The Justice Department wants the lawyer for Minneapolis terror suspect Mohammed A. Warsame to sign a document limiting his contacts about the case before the two will be allowed to confer,
says the Minneapolis Star Tribune. The “special administrative measures” involved are among federal efforts to keep terrorism prosecutions under tight control. Warsame was charged by a federal grand jury with conspiring to provide material support to Al-Qaeda. Authorities say he admitted attending a training camp in Afghanistan with Osama bin Laden.
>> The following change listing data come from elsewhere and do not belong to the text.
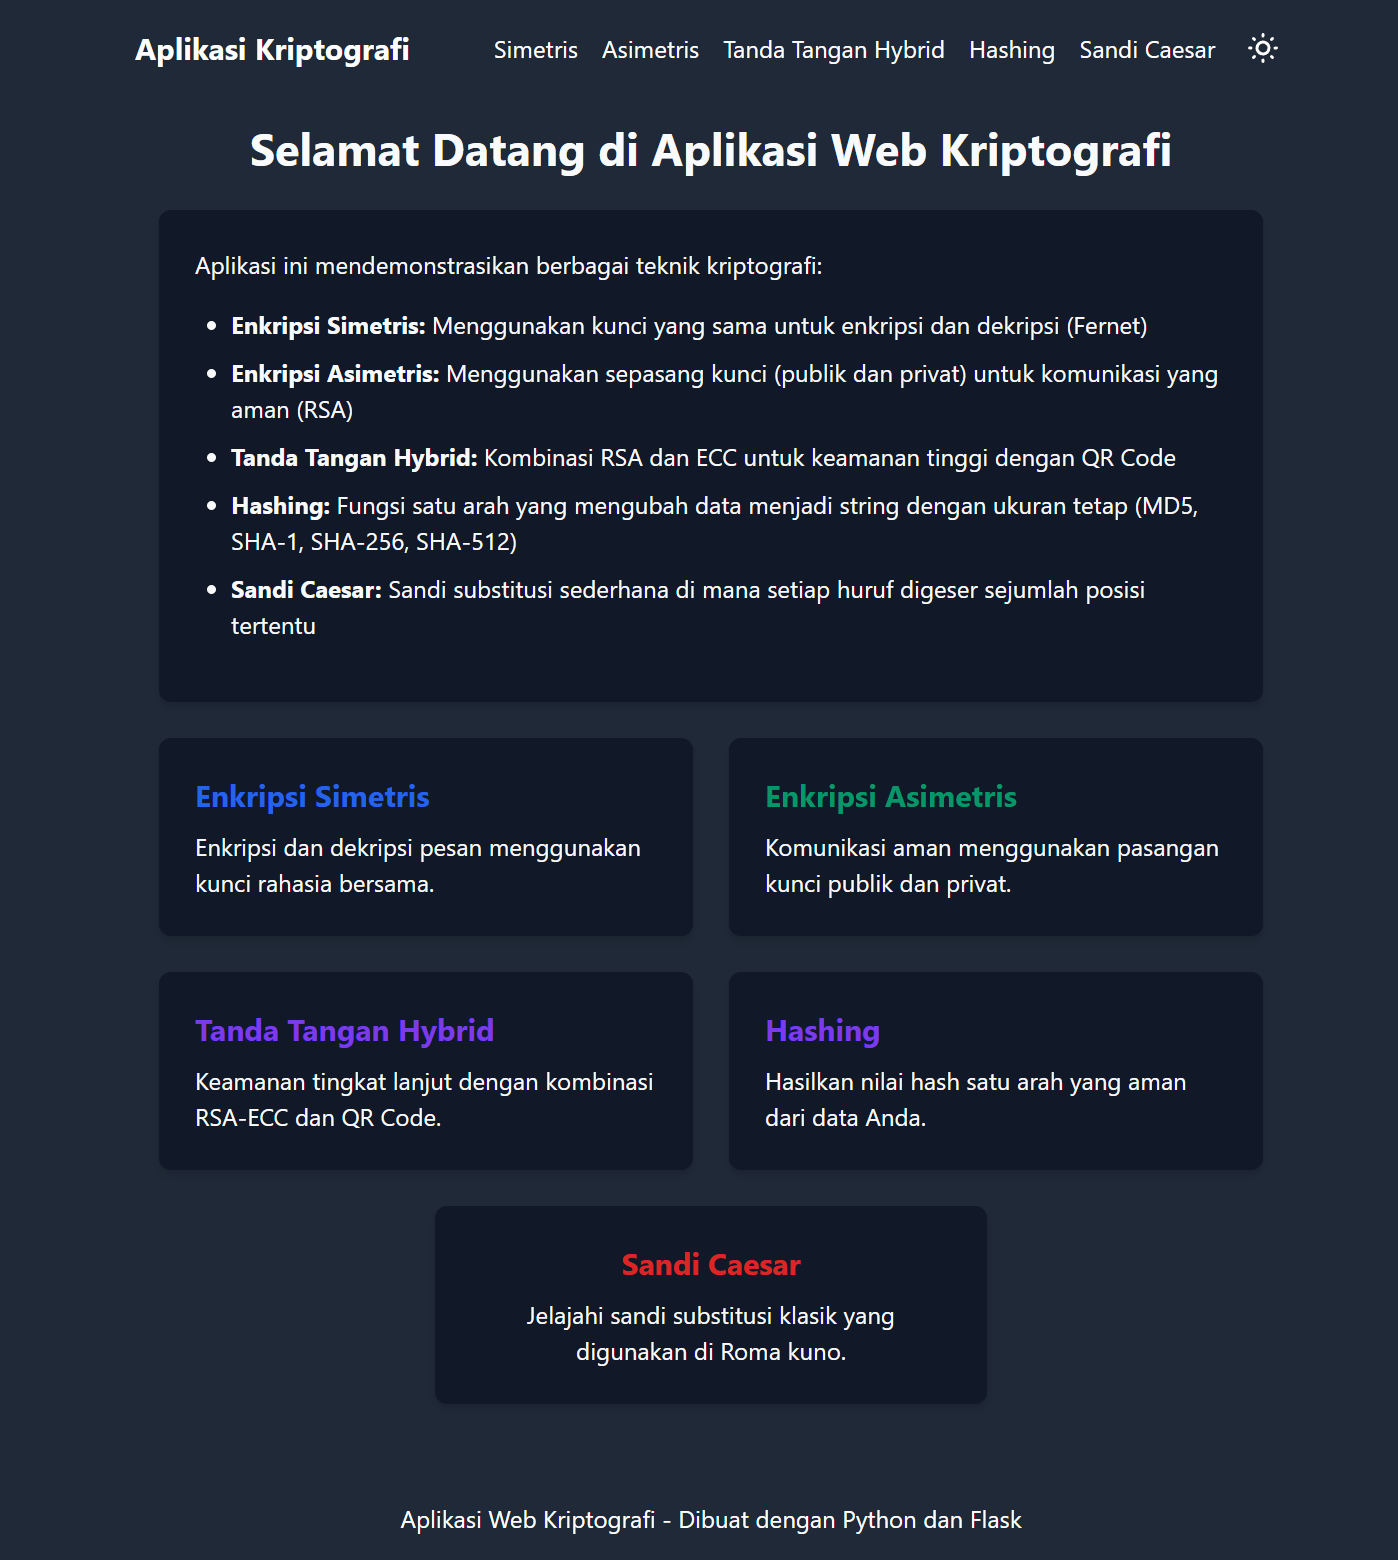
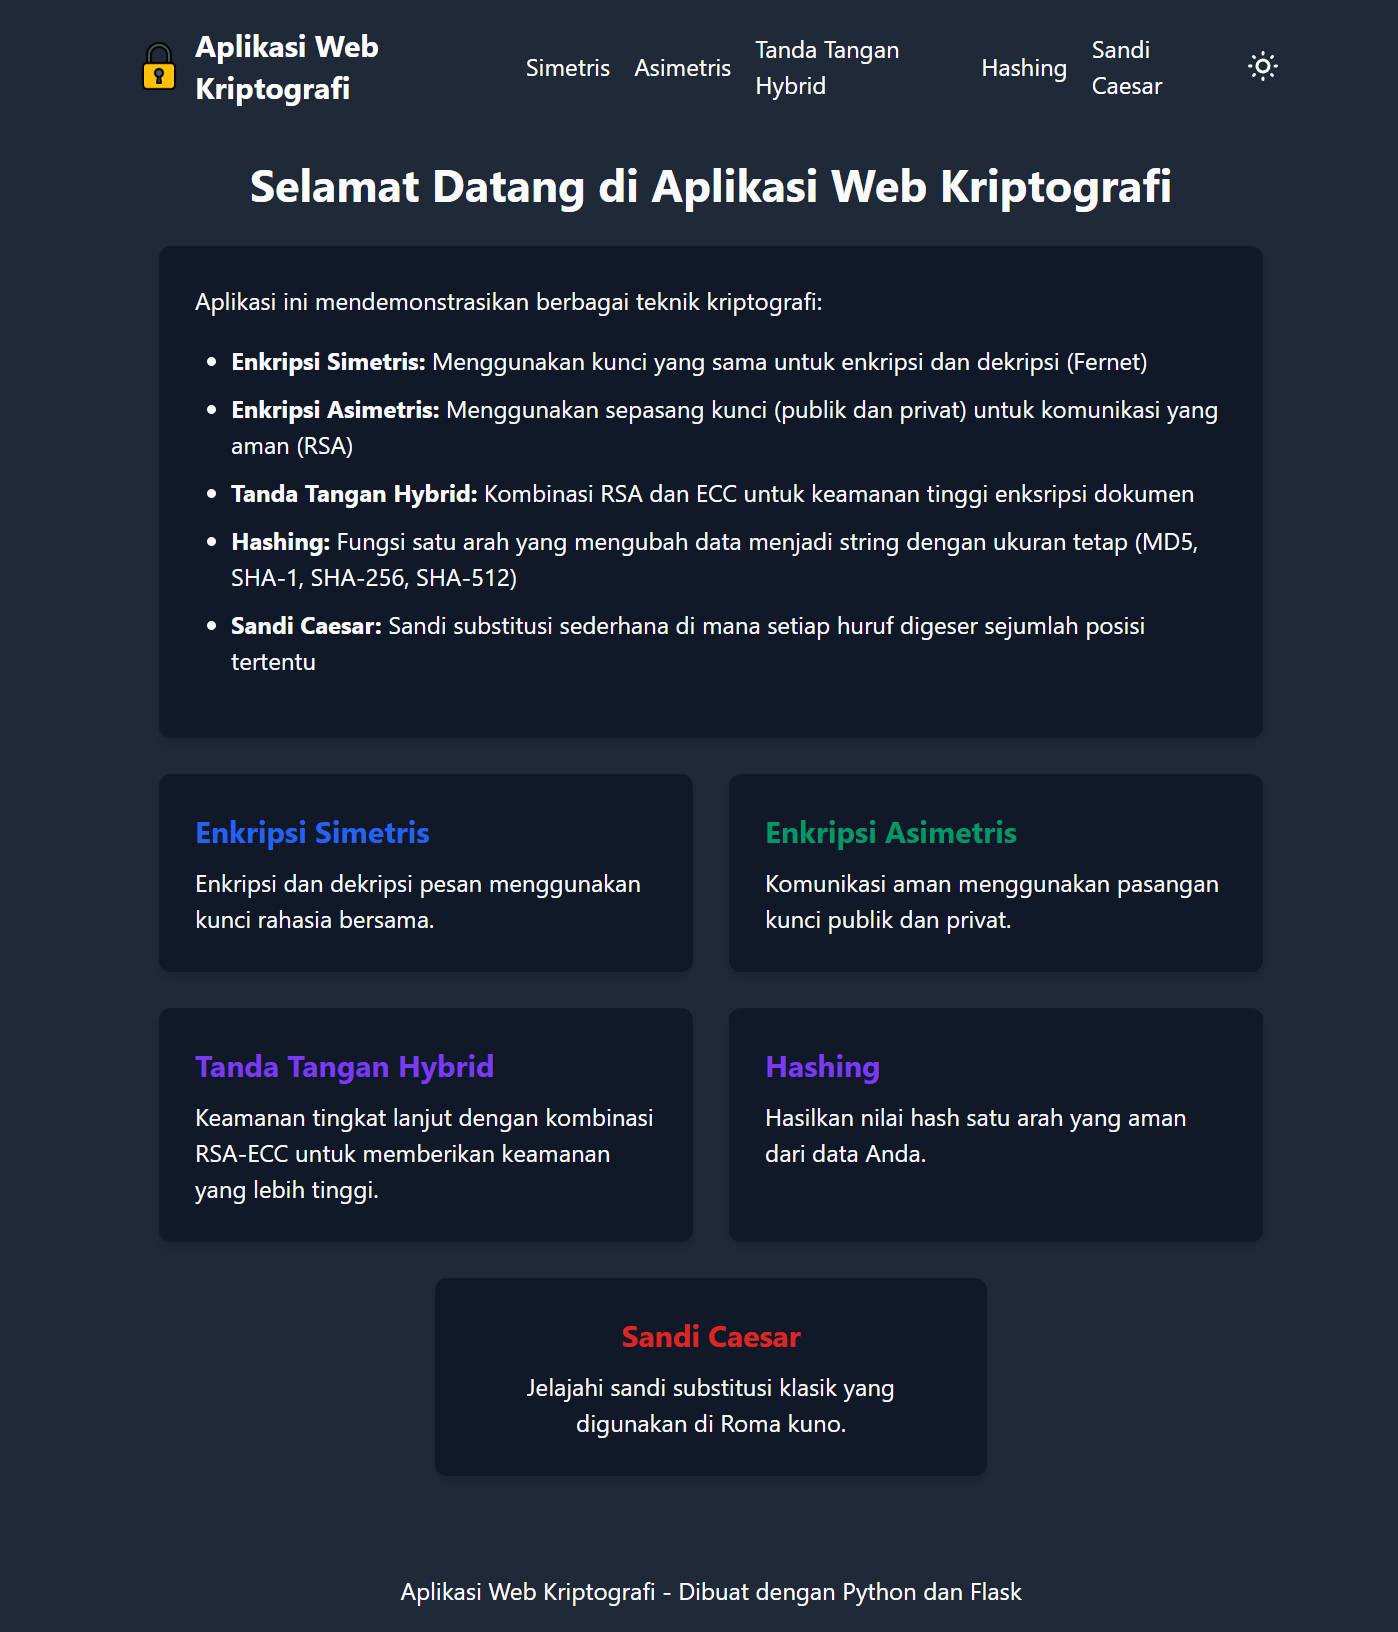
updates

diff --git a/templates/index.html b/templates/index.html
@@ -11,7 +11,7 @@
         <ul class="list-disc pl-6 mb-4">
             <li class="mb-2"><strong>Enkripsi Simetris:</strong> Menggunakan kunci yang sama untuk enkripsi dan dekripsi (Fernet)</li>
             <li class="mb-2"><strong>Enkripsi Asimetris:</strong> Menggunakan sepasang kunci (publik dan privat) untuk komunikasi yang aman (RSA)</li>
-            <li class="mb-2"><strong>Tanda Tangan Hybrid:</strong> Kombinasi RSA dan ECC untuk keamanan tinggi dengan QR Code</li>
+            <li class="mb-2"><strong>Tanda Tangan Hybrid:</strong> Kombinasi RSA dan ECC untuk keamanan tinggi enksripsi dokumen</li>
             <li class="mb-2"><strong>Hashing:</strong> Fungsi satu arah yang mengubah data menjadi string dengan ukuran tetap (MD5, SHA-1, SHA-256, SHA-512)</li>
             <li class="mb-2"><strong>Sandi Caesar:</strong> Sandi substitusi sederhana di mana setiap huruf digeser sejumlah posisi tertentu</li>
         </ul>
@@ -30,7 +30,7 @@
         
         <a href="/hybrid-signature" class="block bg-white p-6 rounded-lg shadow-md hover:shadow-lg transition-shadow card">
             <h2 class="text-xl font-bold mb-2 text-purple-600">Tanda Tangan Hybrid</h2>
-            <p>Keamanan tingkat lanjut dengan kombinasi RSA-ECC dan QR Code.</p>
+            <p>Keamanan tingkat lanjut dengan kombinasi RSA-ECC untuk memberikan keamanan yang lebih tinggi.</p>
         </a>
         
         <a href="/hashing" class="block bg-white p-6 rounded-lg shadow-md hover:shadow-lg transition-shadow card">

diff --git a/templates/base.html b/templates/base.html
@@ -41,12 +41,17 @@
         .btn-primary:hover {
             background-color: var(--accent-secondary);
         }
-        input, textarea, select {
+        input, textarea, select, pre, #text-preview {
             color: #000000 !important;
             background-color: #ffffff !important;
         }
         input::placeholder, textarea::placeholder {
             color: #6b7280 !important;
+        }
+        .dark input, .dark textarea, .dark select, .dark pre, .dark #text-preview {
+            color: #000000 !important;
+            background-color: #ffffff !important;
+            border-color: #374151;
         }
     </style>
 </head>

diff --git a/templates/hybrid-signature.html b/templates/hybrid-signature.html
@@ -32,6 +32,7 @@
             <div>
                 <label for="rsaPrivateKey" class="block mb-2 font-medium">Kunci Privat RSA:</label>
                 <textarea id="rsaPrivateKey" class="w-full p-2 border rounded h-40 font-mono text-xs" placeholder="Kunci privat RSA untuk penandatanganan"></textarea>
+                <p class="text-sm text-gray-600 mt-1">Penting: Harap salin Kunci RSA untuk Deskripsi Dokumen</p>
             </div>
             
             <div>

diff --git a/hybrid_signature.py b/hybrid_signature.py
@@ -9,8 +9,6 @@ import zlib
 from datetime import datetime
 from PIL import Image, ImageDraw, ImageEnhance
 from io import BytesIO
-import cv2
-from pyzbar.pyzbar import decode
 import numpy as np
 
 # Untuk RSA
@@ -336,92 +334,6 @@ class HybridSignature:
             "encrypted_data": encrypted_data
         }
     
-    def verify_document(self, encrypted_file_path, qr_code_path, keys_metadata_path=None):
-        """
-        Verify a document using hybrid RSA-ECC approach:
-        1. Read QR code to get metadata
-        2. Get public keys from keys metadata file or QR code
-        3. Verify ECC signature on encrypted document
-        4. Verify RSA signature on document hash
-        5. Decrypt document if verification succeeds
-        """
-        # Read QR code
-        qr_data = self.read_qr_code(qr_code_path)
-        if not qr_data:
-            return {"valid": False, "error": "Could not read QR code"}
-        
-        try:
-            # Try to decompress the data
-            try:
-                decompressed_data = self.decompress_data(base64.b64decode(qr_data))
-                metadata = json.loads(decompressed_data)
-            except:
-                # If decompression fails, try to parse as JSON directly
-                metadata = json.loads(qr_data)
-        except json.JSONDecodeError:
-            return {"valid": False, "error": "Invalid QR code data format"}
-        
-        # Get public keys
-        if keys_metadata_path and os.path.exists(keys_metadata_path):
-            # Read keys from metadata file
-            with open(keys_metadata_path, 'r') as f:
-                keys_metadata = json.load(f)
-            rsa_public_key = keys_metadata.get("rsa_public_key")
-            ecc_public_key = keys_metadata.get("ecc_public_key")
-        else:
-            # If no keys metadata file, check if keys are in the QR code
-            rsa_public_key = metadata.get("rsa_public_key")
-            ecc_public_key = metadata.get("ecc_public_key")
-            
-            if not rsa_public_key or not ecc_public_key:
-                return {"valid": False, "error": "Public keys not found in QR code or keys metadata file"}
-
-        # Read encrypted file
-        with open(encrypted_file_path, "rb") as f:
-            encrypted_data = f.read()
-        
-        # Verify ECC signature
-        ecc_signature = base64.b64decode(metadata["ecc_signature"])
-        ecc_valid = self.verify_with_ecc(encrypted_data, ecc_signature, ecc_public_key)
-        
-        if not ecc_valid:
-            return {
-                "valid": False, 
-                "error": "ECC signature verification failed. Document may have been tampered with."
-            }
-        
-        # Verify RSA signature
-        rsa_signature = base64.b64decode(metadata["rsa_signature"])
-        rsa_valid = self.verify_with_rsa(metadata["doc_hash"], rsa_signature, rsa_public_key)
-        
-        if not rsa_valid:
-            return {
-                "valid": False, 
-                "error": "RSA signature verification failed. Document hash doesn't match."
-            }
-        
-        # If verification succeeds
-        return {
-            "valid": True,
-            "metadata": metadata,
-            "message": "Document signature is valid. This is an authentic document.",
-            "encrypted_data": encrypted_data
-        }
-    
-    def read_qr_code(self, image_path):
-        """Read QR code from image file"""
-        if isinstance(image_path, str):
-            # Read from file path
-            image = cv2.imread(image_path)
-        else:
-            # Convert PIL Image to OpenCV format
-            image = cv2.cvtColor(np.array(image_path), cv2.COLOR_RGB2BGR)
-            
-        decoded_objects = decode(image)
-        if decoded_objects:
-            return decoded_objects[0].data.decode('utf-8')
-        return None
-
     # Tambahkan metode baru untuk dekripsi dokumen
     def decrypt_document(self, encrypted_file_path, keys_metadata, rsa_private_key):
         """

diff --git a/app.py b/app.py
@@ -31,7 +31,12 @@ print(f"Available templates: {os.listdir(app.template_folder)}")
 SIGNED_FOLDER = os.path.join(os.path.dirname(os.path.abspath(__file__)), 'signed_files')
 os.makedirs(SIGNED_FOLDER, exist_ok=True)
 
+# Tambahkan direktori untuk file yang diunggah
+UPLOAD_FOLDER = os.path.join(os.path.dirname(os.path.abspath(__file__)), 'uploaded_files')
+os.makedirs(UPLOAD_FOLDER, exist_ok=True)
+
 app.config['SIGNED_FOLDER'] = SIGNED_FOLDER
+app.config['UPLOAD_FOLDER'] = UPLOAD_FOLDER
 app.config['MAX_CONTENT_LENGTH'] = 16 * 1024 * 1024  # 16 MB max upload size
 ALLOWED_EXTENSIONS = {'png', 'jpg', 'jpeg', 'gif', 'pdf', 'doc', 'docx', 'txt'}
Assistant U.S. Attorney Michael Ward argued that the government’s restrictions would prohibit federal public defender Daniel Scott from relaying messages to third parties and wouldn’t hamper Warsame’s defense. Scott doesn’t want to sign the document because the limitations could infringe on Warsame’s rights. In a Seattle case, defense attorneys refused to sign such a document and took the matter to court, where the parties negotiated a settlement in which the attorneys answered to a judge, rather than the Justice Department.
Scott asked U.S. Magistrate Judge Franklin Noel yesterday to delay a detention hearing for Warsame so that he and prosecutors would have more time to discuss the government’s proposed restrictions and he and Warsame could have a chance to talk. “Up till now the government has not been willing to allow me to confer” with Warsame, Scott said. “If I don’t sign, I can’t see him. It’s that simple.”